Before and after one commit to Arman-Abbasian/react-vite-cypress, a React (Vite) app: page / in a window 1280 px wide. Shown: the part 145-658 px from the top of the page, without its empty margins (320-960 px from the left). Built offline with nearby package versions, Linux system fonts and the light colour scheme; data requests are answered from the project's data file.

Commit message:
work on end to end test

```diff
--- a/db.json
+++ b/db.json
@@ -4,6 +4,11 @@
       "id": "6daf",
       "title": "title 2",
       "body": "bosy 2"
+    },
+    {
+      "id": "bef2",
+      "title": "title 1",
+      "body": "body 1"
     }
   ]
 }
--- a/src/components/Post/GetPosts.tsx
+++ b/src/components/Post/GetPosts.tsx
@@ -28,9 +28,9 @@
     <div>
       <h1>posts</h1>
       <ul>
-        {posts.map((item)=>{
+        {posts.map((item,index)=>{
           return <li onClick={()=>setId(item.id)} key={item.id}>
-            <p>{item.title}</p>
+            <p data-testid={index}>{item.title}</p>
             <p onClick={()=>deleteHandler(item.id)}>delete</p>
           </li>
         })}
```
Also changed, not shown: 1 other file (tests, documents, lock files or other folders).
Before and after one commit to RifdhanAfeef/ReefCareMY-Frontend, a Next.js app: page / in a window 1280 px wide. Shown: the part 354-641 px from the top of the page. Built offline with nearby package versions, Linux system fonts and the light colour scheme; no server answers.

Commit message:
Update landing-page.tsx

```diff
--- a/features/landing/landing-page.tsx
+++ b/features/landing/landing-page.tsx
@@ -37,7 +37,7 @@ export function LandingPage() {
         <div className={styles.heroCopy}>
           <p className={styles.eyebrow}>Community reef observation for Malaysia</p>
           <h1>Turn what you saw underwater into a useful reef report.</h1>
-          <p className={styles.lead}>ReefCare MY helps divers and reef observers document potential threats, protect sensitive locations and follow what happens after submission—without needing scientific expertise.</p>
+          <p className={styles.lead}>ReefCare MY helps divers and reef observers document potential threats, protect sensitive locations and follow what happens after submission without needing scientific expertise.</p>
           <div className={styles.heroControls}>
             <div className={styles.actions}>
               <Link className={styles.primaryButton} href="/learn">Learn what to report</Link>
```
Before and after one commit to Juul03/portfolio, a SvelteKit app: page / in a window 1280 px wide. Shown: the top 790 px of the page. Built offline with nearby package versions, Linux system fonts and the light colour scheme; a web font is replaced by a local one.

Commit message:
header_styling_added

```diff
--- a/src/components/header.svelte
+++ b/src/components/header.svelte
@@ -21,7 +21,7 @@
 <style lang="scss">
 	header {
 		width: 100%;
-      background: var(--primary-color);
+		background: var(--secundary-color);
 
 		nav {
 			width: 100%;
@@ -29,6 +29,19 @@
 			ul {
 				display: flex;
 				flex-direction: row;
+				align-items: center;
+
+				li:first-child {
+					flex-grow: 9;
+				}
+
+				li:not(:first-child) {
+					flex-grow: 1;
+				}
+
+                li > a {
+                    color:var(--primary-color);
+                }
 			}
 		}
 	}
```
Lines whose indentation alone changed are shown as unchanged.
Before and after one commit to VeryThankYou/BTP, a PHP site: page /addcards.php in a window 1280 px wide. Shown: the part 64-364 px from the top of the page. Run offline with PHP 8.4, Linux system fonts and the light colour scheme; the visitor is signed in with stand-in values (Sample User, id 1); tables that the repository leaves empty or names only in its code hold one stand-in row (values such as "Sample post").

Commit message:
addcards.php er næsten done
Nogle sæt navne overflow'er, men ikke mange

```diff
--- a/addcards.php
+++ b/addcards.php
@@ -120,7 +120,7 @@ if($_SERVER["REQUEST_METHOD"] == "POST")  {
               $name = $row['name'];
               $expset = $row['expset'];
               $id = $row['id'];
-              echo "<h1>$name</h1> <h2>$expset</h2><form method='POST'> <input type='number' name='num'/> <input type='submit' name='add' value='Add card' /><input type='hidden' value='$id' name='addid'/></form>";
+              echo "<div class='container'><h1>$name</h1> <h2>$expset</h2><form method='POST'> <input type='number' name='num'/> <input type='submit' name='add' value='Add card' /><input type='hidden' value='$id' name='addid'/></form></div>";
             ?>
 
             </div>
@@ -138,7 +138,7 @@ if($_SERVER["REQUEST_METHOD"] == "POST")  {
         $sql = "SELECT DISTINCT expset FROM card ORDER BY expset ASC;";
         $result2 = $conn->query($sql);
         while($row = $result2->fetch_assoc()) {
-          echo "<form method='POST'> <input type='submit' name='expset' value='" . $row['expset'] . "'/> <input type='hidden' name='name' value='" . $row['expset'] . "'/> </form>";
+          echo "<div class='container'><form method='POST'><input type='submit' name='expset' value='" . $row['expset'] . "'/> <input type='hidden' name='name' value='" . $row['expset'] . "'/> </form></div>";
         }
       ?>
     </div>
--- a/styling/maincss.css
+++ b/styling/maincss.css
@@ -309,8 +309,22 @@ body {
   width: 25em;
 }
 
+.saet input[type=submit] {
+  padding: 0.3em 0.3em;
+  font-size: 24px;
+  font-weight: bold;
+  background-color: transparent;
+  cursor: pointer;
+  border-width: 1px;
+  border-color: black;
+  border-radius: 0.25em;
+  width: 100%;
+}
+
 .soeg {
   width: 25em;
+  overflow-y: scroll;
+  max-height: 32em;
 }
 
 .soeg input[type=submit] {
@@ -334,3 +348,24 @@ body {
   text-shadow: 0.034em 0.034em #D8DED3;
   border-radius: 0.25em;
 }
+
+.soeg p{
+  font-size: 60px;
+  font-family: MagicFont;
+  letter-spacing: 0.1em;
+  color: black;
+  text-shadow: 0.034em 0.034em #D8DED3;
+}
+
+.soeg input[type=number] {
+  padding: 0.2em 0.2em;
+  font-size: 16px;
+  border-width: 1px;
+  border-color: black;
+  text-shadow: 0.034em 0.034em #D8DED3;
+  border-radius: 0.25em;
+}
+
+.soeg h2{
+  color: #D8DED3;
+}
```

#### [What is being asked]
Determine how many lines of the records above hold the word "color" and give the number with nothing added.

#### [Answer space]
8